b(5) Embanked Pond (N.G. TL 349615), now drained, in Wood Walk Spinney, 200 ft. above O.D., consists of an area 100 ft. square, N. and S. of the stream which flows E. to the ponds near the Hall, with enclosing banks 20 ft. wide and 3 ft. high on the outside, and 4 ft. to 5 ft. above the interior. The interior was wet in 1808 (estate map 1808, C.U.L.).
b(6) Linear Earthwork (N.G. TL 349622–349615), perhaps most likely to be connected with emparking in Tudor or Stuart times. A park pale is marked along its line on a map of Boxworth of 1650 (Hunts. R.O.). The site is towards the E. edge of a ridge covered with boulder clay, level to the W. and falling gently towards the Hall on the E. with a slight rise to 220 ft. above O.D. near the centre of the line of the earthwork. The remains consist of a bank and ditch facing W. with a slight counter-scarp bank, running N. from the embanked pond in Wood Walk Spinney (Monument (5)) for 720 yds. before ending on a modern hedge line. The dimensions vary considerably but, where best preserved, the bank is 37 ft. wide and 6 ft. high with a flat top 10 ft. wide; the ditch is 30 ft. wide, 3 ft. deep and 6 ft. across the bottom; the outer bank is 10 ft. wide and 1½ ft. high.

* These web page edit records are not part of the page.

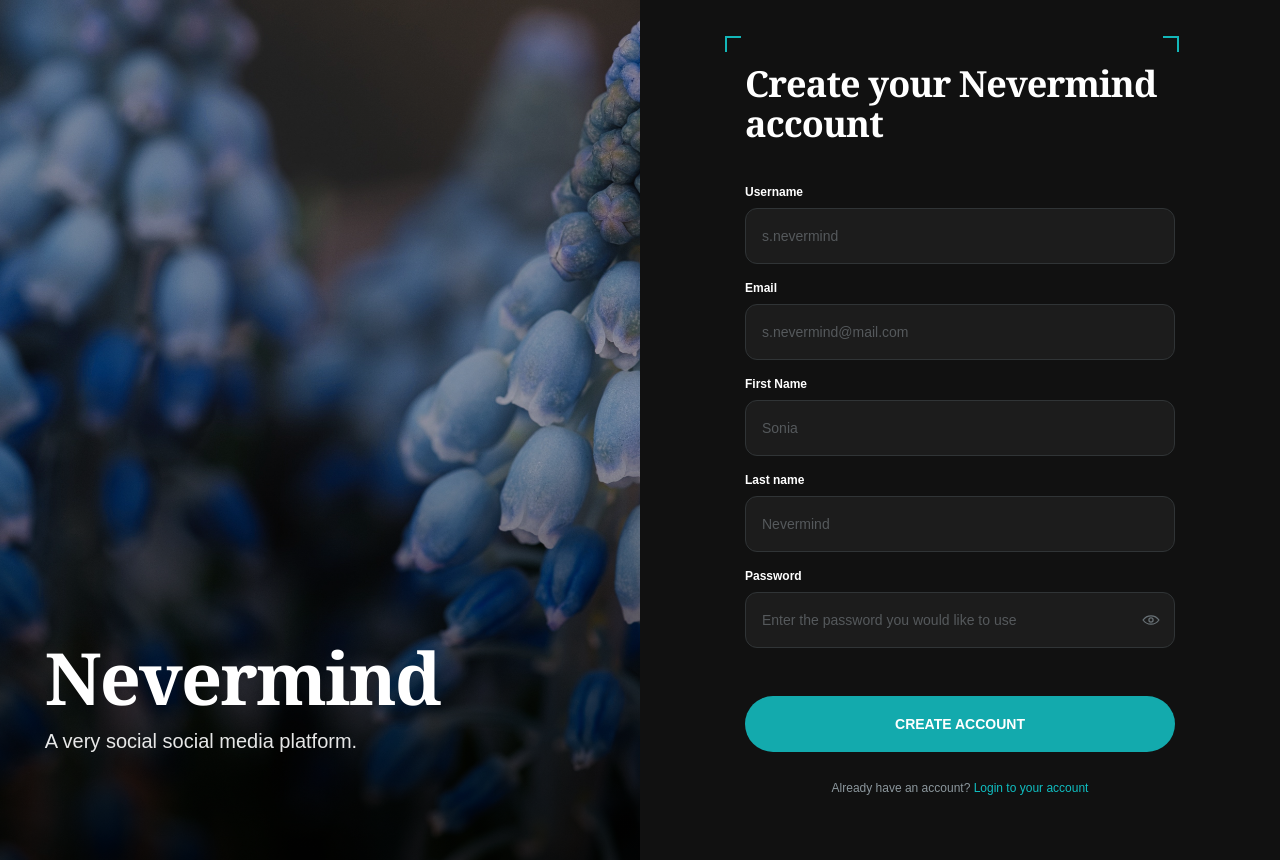
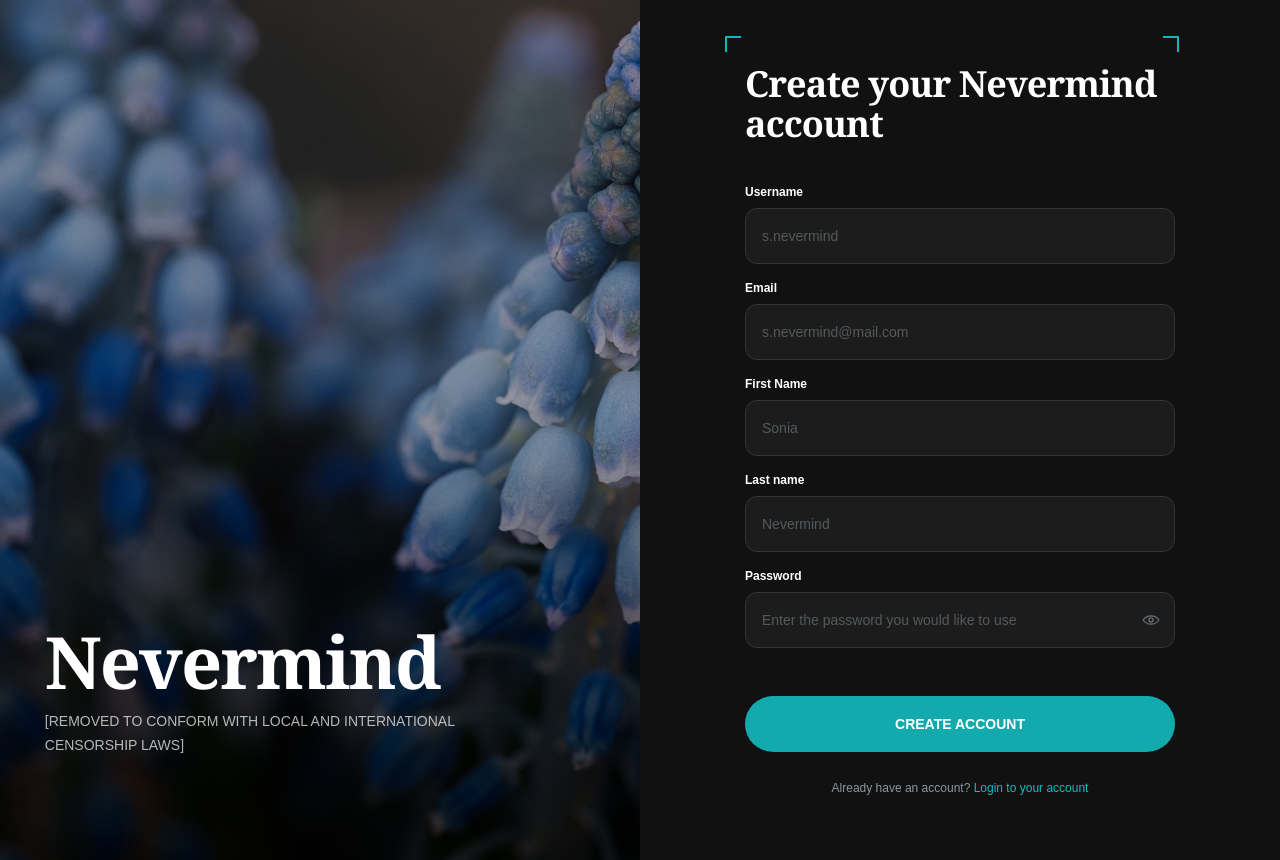
Before and after one commit to 76eren/nevermind, a Next.js app: page /register in a window 1280 px wide. Built offline with nearby package versions, Linux system fonts and the light colour scheme.

Commit message:
feat: added quotes section, because I can.

```diff
--- a/components/auth/auth-page.tsx
+++ b/components/auth/auth-page.tsx
@@ -11,7 +11,21 @@ type AuthPageProps = {
   };
 };
 
+const quotes = [
+  "If they have no bread, let them eat cake!",
+  "[REMOVED TO CONFORM WITH LOCAL AND INTERNATIONAL CENSORSHIP LAWS]",
+  "DAMN IT ALL TO HELL",
+  "If I recall, an octogon is a shape with 8 sides right?",
+  "That's annoying. I guess I should just awkwardly laugh about it then... Heh...heh...heh heh...",
+  "Hold on Baby Gangsta!",
+  "Why is it that I get a shiver of excitement whenever the Shadows plead for their lives?",
+  "Ha! It's almost scary how good I am!",
+  "STUPIDSTUPIDSTUPIDSTUPIDSTUPID",
+];
+
 export function AuthPage({ children, title, alternateAction }: AuthPageProps) {
+  const quote = quotes[Math.floor(Math.random() * quotes.length)];
+
   return (
     <main className="grid min-h-dvh bg-[#111111] text-white lg:grid-cols-2">
       <section
@@ -27,8 +41,8 @@ export function AuthPage({ children, title, alternateAction }: AuthPageProps) {
             Nevermind
           </h1>
 
-          <p className="mt-3 max-w-md text-xl leading-8 text-white/90">
-            A very social social media platform.
+          <p className="mt-3 max-w-md text-sm leading-6 text-white/70">
+            {quote}
           </p>
         </div>
       </section>
```
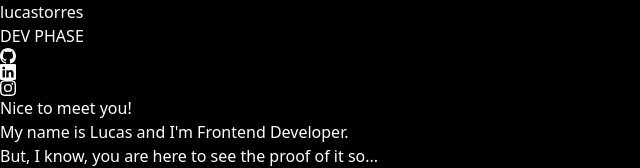
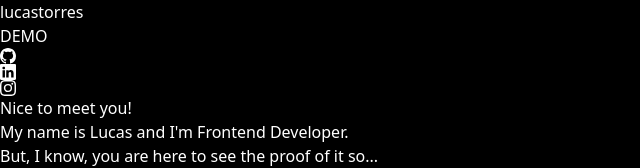
Before and after one commit to lftdev/lftdev-portfolio, a Next.js app: page / in a window 1280 px wide. Shown: the top 168 px of the page, without its empty margins (0-640 px from the left). Built offline with nearby package versions, Linux system fonts and the light colour scheme.

Commit message:
Change ribbon text

```diff
--- a/app/layout.tsx
+++ b/app/layout.tsx
@@ -21,8 +21,8 @@ export default function RootLayout ({ children }: { children: React.ReactNode })
               </Heading>
             </Link>
           </span>
-          <span className='absolute px-10 bg-purple-600 font-bold top-5 -left-12 -rotate-45'>
-            DEV PHASE
+          <span className='absolute flex justify-center items-center px-10 bg-purple-600 font-bold top-3 -left-10 -rotate-45'>
+            DEMO
           </span>
           <nav>
             <ul className='flex gap-4'>
```
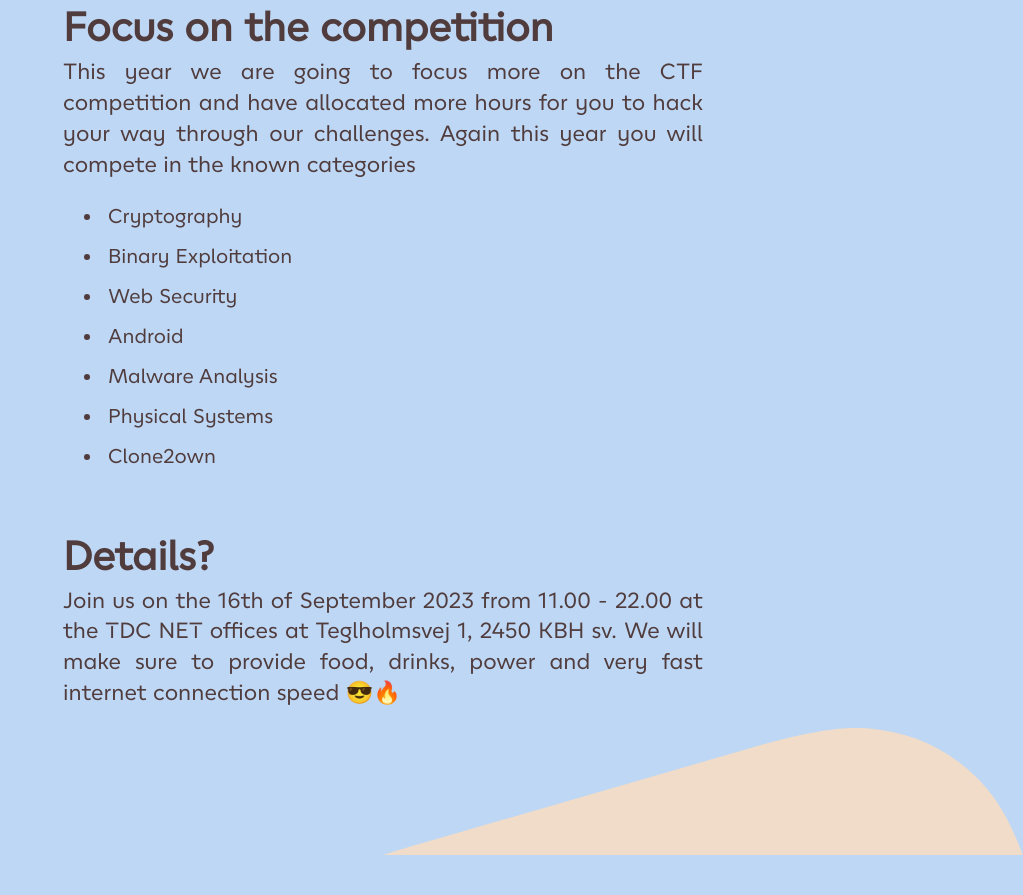
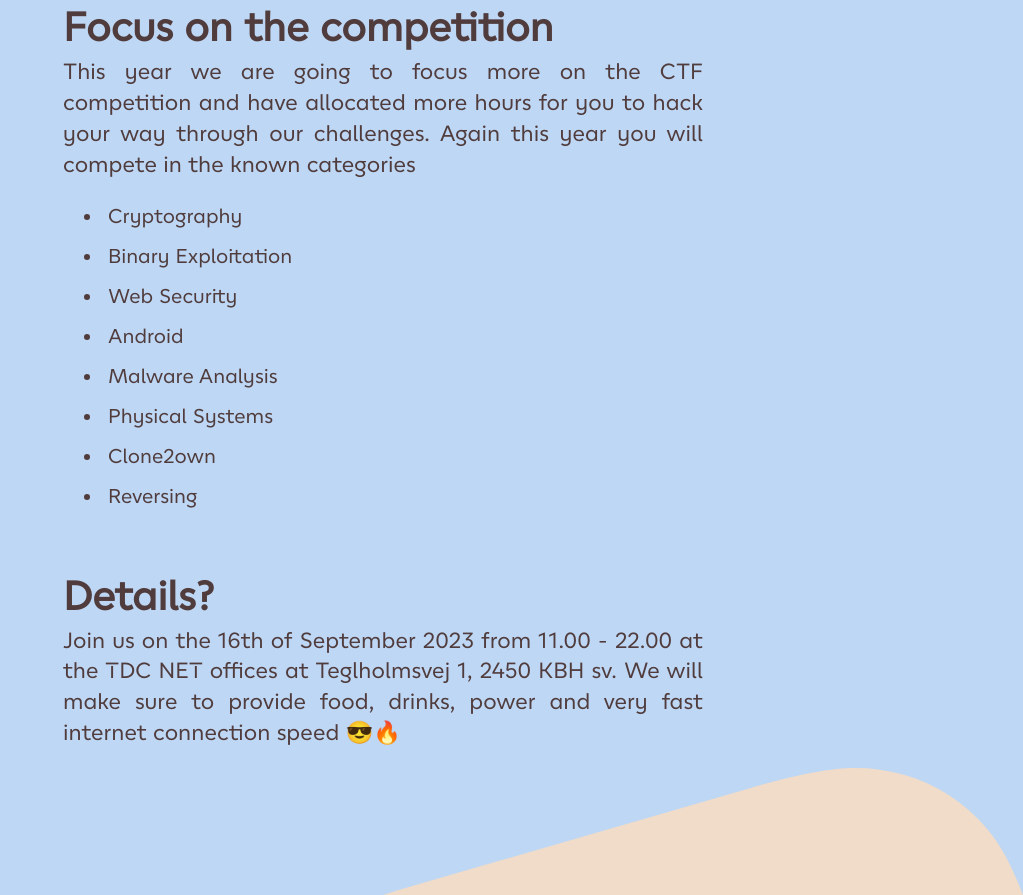
Before and after one commit to ehotdc/ehotdc.github.io, a plain HTML site: page index.html in a window 1280 px wide. Shown: the part 642-1537 px from the top of the page, without its empty margins (257-1280 px from the left). Before the commit the page ends 1497 px from the top, so only its background shows below. Drawn offline with Linux system fonts and the light colour scheme; files whose address does not match are found by name.

Commit message:
also reversing

```diff
--- a/index.html
+++ b/index.html
@@ -42,6 +42,7 @@
             <li>Malware Analysis</li>
             <li>Physical Systems</li>
             <li>Clone2own</li>
+            <li>Reversing</li>
         </ul>
     </section>
     <section>
```
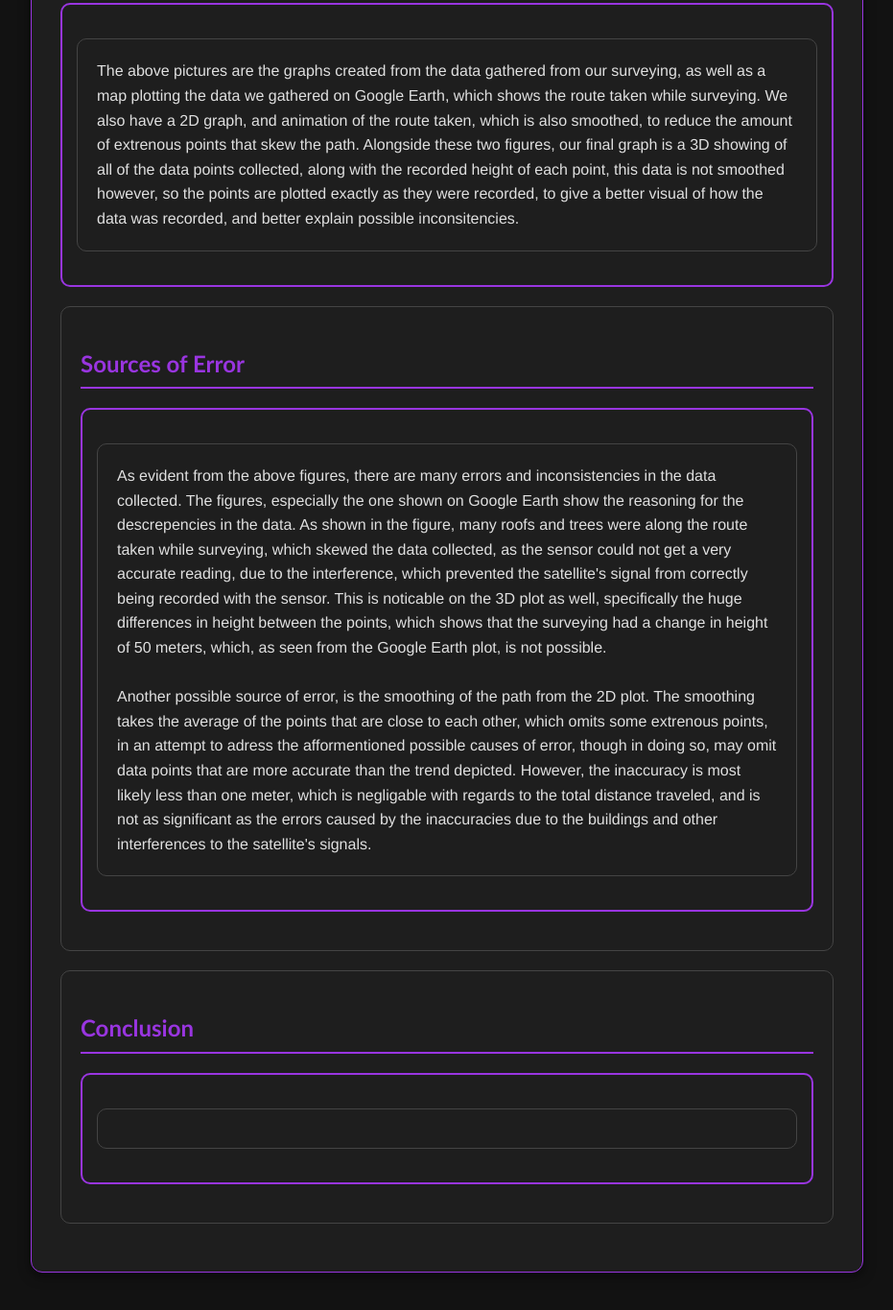
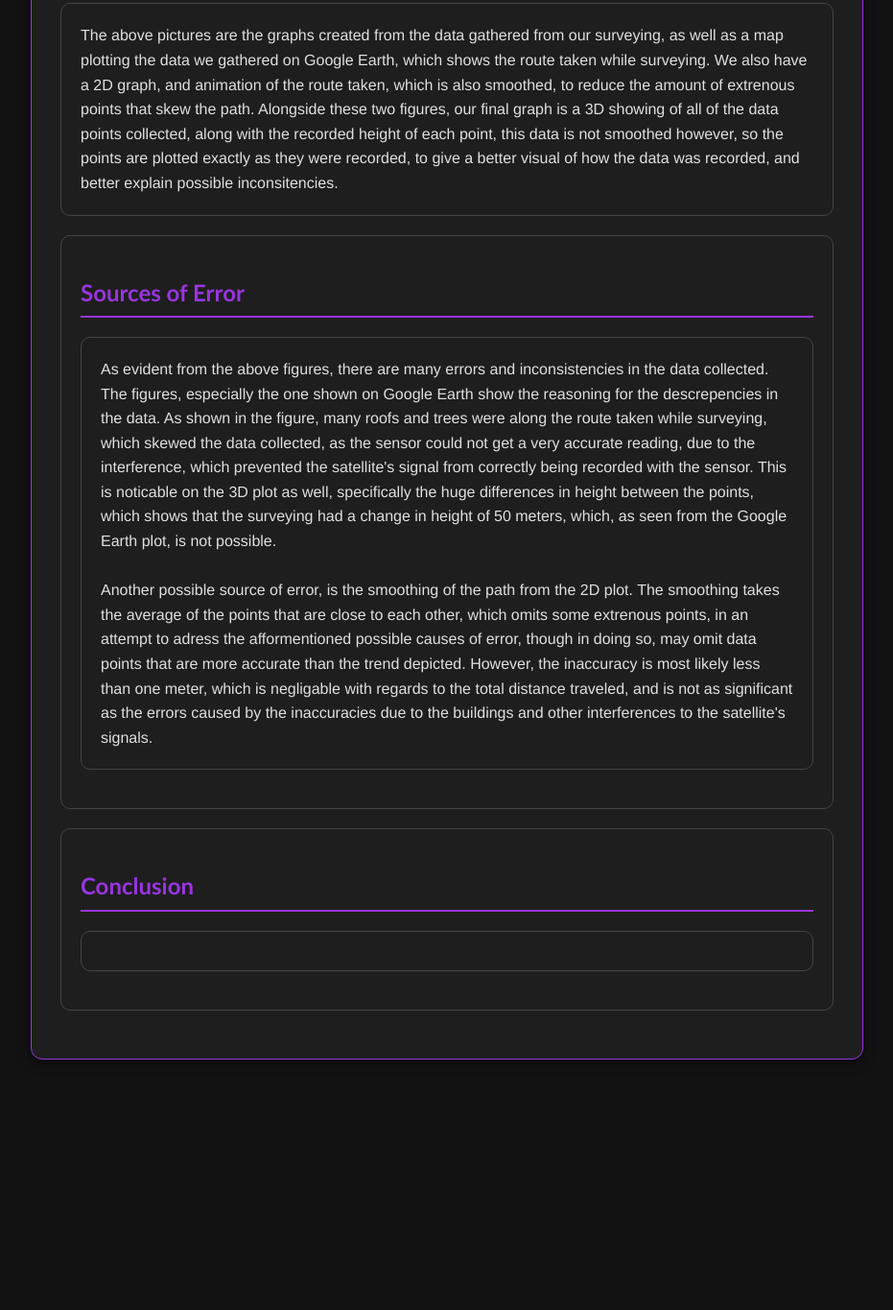
Before and after one commit to Astroneeor/TerraHex, a plain HTML site: page index.html in a window 1280 px wide. Shown: the part 1466-2831 px from the top of the page at 96% size, without its empty margins (174-1105 px from the left). After the commit the page ends 2610 px from the top, so only its background shows below. Drawn offline with Linux system fonts and the light colour scheme.

Commit message:
Removed purple boxes around the text that wasn't logbook

```diff
--- a/index.html
+++ b/index.html
@@ -57,7 +57,6 @@
         </div>
       </section>
       <h2>Graphs and Figures</h2>
-      <div class = "category-box">
         <article>
           <!-- Input pictures of the graphs, and the screenshot (or if possible, interactive version) of the Google Earth map-->
            The above pictures are the graphs created from the data gathered from our surveying, as well as a map plotting the data we gathered
@@ -66,11 +65,9 @@
            the data points collected, along with the recorded height of each point, this data is not smoothed however, so the points are plotted
            exactly as they were recorded, to give a better visual of how the data was recorded, and better explain possible inconsitencies.
         </article>
-      </div>
       <section>
         <h2>Sources of Error</h2>
             <!-- Comment on Data, and possible errors involving the height of the 3D plots, the changes near the trees, and the accuracy of the GPS data. -->
-             <div class="category-box">
               <article>
                 As evident from the above figures, there are many errors and inconsistencies in the data collected. The figures, especially
                 the one shown on Google Earth show the reasoning for the descrepencies in the data. As shown in the figure, many roofs and trees
@@ -86,16 +83,13 @@
                 which is negligable with regards to the total distance traveled, and is not as significant as the errors caused by the inaccuracies
                 due to the buildings and other interferences to the satellite's signals.
               </article>
-            </div>
       </section>
       <section>
         <h2>Conclusion</h2>
             <!-- Comment on the importance of the data, the gratitude for using the equipment and participating in the hackathon, as well as the importance of geomatics in general with regards to surverying and advancing progress -->
-            <div class="category-box">
               <article>
 
               </article>
-            </div>
       </section>
   </main>
 </body>
```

The only notable features are a double bend of 30 ft. eastwards, 230 yds. from the S. end and an entrance 60 ft. wide 200 yds. further N.; here the bank and ditch have rounded ends with the N. side, partly destroyed by ploughing, 30 ft. E. of the line of the S. stretch.
c(7) Dam (N.G. TL 361621, not on O.S.). The stream which flows N. from the deserted village site (Monument (2)) was formerly dammed 700 yds. N.E. of the Hall to form a triangular pond of 9¼ acres. This pond has been drained but the dam remains: it runs N.W. and S.E. for 618 ft. and is 62 ft. wide and 9 ft. high. On the inside, halfway down the slope, is a ledge 13 ft. wide, above which are remains of a brick revetment. The stream now flows through a cut 30 ft. wide and 15 ft. deep in the centre of the dam: the pond had already been drained by 1808 (estate map 1808, C.U.L.) when the interior was called Fish Pond Pasture; it is now covered with trees.
c(8) Moated Site (N.G. TL 354598, not on O.S.). A ditched enclosure formerly existed on flat clay land 100 yds. W. of Childerley Gate and adjoining the Cambridge to St. Neots road, 234 ft. above O.D. The E. side remains as a wet ditch 162 ft. long, 22 ft. wide and 1½ ft. deep to the water level and a depression 30 ft. wide and 1 ft. deep marks the line of the N. side. 19th-century maps (estate map 1808, C.U.L.; tithe map 1839, T.R.C.) show that it was an elongated rectangle with an entrance in the centre of the N. side, measuring about 450 ft. E. to W. by 160 ft. N. to S.
(9) Cultivation Remains. Ridge and furrow survives near the Hall (e.g. around N.G. TL 357618, 354615 and 359615; not on O.S.) but formerly existed over a larger area since ploughed. The remains all have straight ridges 80 yds. to 280 yds. long, 7 yds. to 9 yds. wide, 6 ins. to 9 ins. high with headlands of 7 yds. to 9 yds. An access way 20 ft. wide and 6 ins. deep runs N. and S. through the block around N.G. TL 354615. These were probably all in old enclosures.
Traces on air photographs show a few blocks of both straight and reversed-S ridge and furrow in Great Park and to the S.E. of Monument (2). Curved field boundaries suggest that fields were formed by enclosing open-field furlongs or blocks of furlongs.